Raw data Start Marker

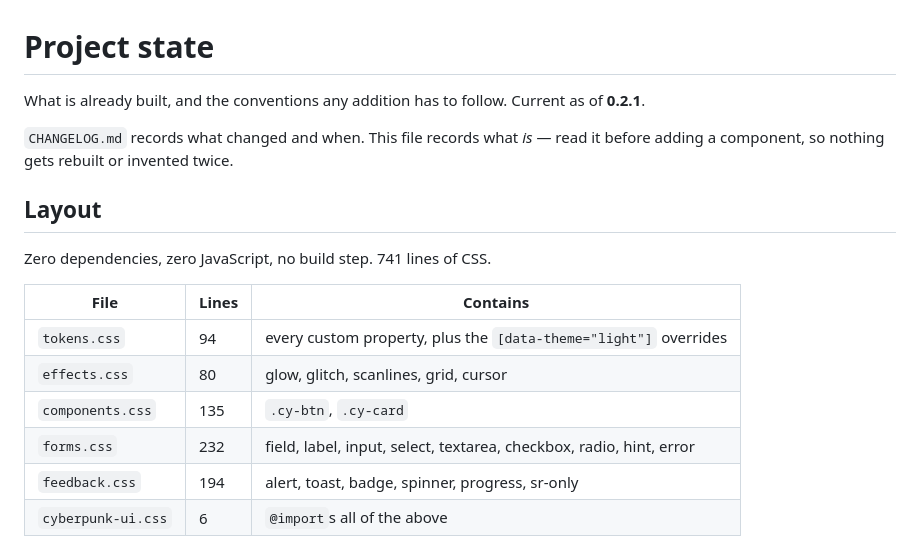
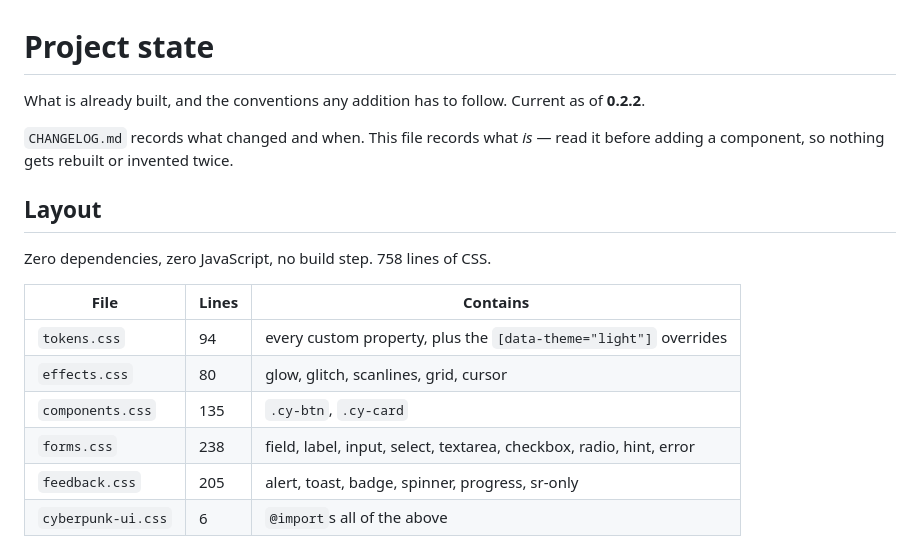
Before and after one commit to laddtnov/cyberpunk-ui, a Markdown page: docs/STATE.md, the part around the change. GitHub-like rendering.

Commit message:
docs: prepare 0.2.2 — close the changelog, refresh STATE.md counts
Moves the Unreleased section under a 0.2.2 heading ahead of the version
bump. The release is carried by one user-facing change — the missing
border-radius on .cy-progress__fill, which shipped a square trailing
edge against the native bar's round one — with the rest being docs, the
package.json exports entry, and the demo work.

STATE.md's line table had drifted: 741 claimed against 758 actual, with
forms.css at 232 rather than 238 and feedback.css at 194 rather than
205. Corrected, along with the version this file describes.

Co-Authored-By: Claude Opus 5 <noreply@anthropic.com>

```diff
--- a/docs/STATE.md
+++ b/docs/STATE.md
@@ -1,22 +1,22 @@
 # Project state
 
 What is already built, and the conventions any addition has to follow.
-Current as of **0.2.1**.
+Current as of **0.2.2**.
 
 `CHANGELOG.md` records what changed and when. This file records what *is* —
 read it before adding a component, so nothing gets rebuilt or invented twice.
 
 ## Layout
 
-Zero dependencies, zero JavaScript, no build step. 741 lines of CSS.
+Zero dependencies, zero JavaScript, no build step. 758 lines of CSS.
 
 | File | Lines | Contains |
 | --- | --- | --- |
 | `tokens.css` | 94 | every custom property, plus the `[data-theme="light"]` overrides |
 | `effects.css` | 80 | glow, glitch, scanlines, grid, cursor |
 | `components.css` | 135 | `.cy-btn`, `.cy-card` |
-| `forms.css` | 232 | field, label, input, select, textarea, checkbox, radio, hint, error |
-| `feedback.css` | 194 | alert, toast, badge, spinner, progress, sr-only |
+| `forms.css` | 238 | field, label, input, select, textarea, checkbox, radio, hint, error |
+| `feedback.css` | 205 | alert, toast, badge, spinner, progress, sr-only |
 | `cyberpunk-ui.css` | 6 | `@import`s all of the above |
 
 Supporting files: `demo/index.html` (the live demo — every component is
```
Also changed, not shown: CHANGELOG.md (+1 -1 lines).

Raw data End Marker

Problem details
The expected result is every line above containing the string "with".

Written response
edge against the native bar's round one — with the rest being docs, the
STATE.md's line table had drifted: 741 claimed against 758 actual, with
205. Corrected, along with the version this file describes.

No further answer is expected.